• HOW TO COMPLETE THIS TASK
Nothing but a number belongs in the answer: the count of lines below that contain the word "grid".

• EXTRACTED DATA
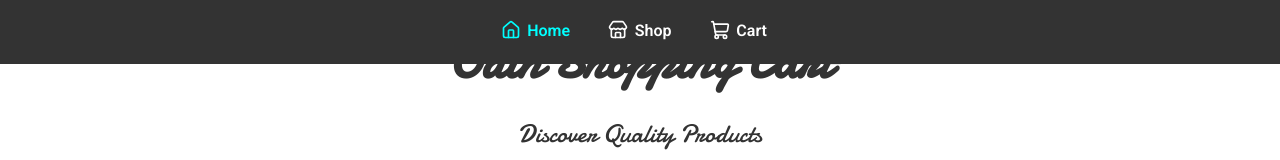
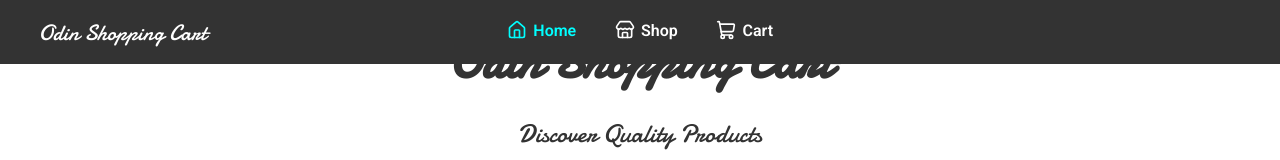
Before and after one commit to Daik102/shopping-cart, a React (Vite) app: page / in a window 1280 px wide. Shown: the top 160 px of the page. Built offline with nearby package versions, Linux system fonts and the light colour scheme.

Commit message:
Add navbar title

```diff
--- a/src/components/Navbar/Navbar.jsx
+++ b/src/components/Navbar/Navbar.jsx
@@ -5,6 +5,7 @@ import styles from "./Navbar.module.css";
 function Navbar({ cartCount }) {
   return (
     <nav>
+      <h1 className={styles.navbarTitle}>Odin Shopping Cart</h1>
       <NavLink
         to="/" end
         className={({ isActive }) => (isActive ? styles.customActive : styles.navItem)}
--- a/src/components/Navbar/Navbar.module.css
+++ b/src/components/Navbar/Navbar.module.css
@@ -1,7 +1,7 @@
 nav {
   position: fixed;
-  display: grid;
-  grid-template-columns: 1fr auto 1fr;
+  display: flex;
+  justify-content: center;
   align-items: center;
   gap: 0.8rem;
   width: 100%;
@@ -9,16 +9,14 @@ nav {
   background-color: var(--color-primary);
 }
 
-.navItem:nth-child(1) {
-  justify-self: end;
-}
-
-.navItem:nth-child(2) {
-  justify-self: center;
-}
-
-.navItem:nth-child(3) {
-  justify-self: start;
+.navbarTitle {
+  position: absolute;
+  left: 2.4rem;
+  display: none;
+  font-weight: 400;
+  font-size: 1.4rem;
+  font-family: var(--font-heading);
+  color: var(--color-white-text);
 }
 
 .navItem {
@@ -48,3 +46,10 @@ nav {
 .badge {
   font-weight: 700;
 }
+
+/* Large Tablets & Laptops (1024px+) */
+@media screen and (min-width: 64em) {
+  .navbarTitle {
+    display: block;
+  }
+}
```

• ANSWER FOR THE TASK
2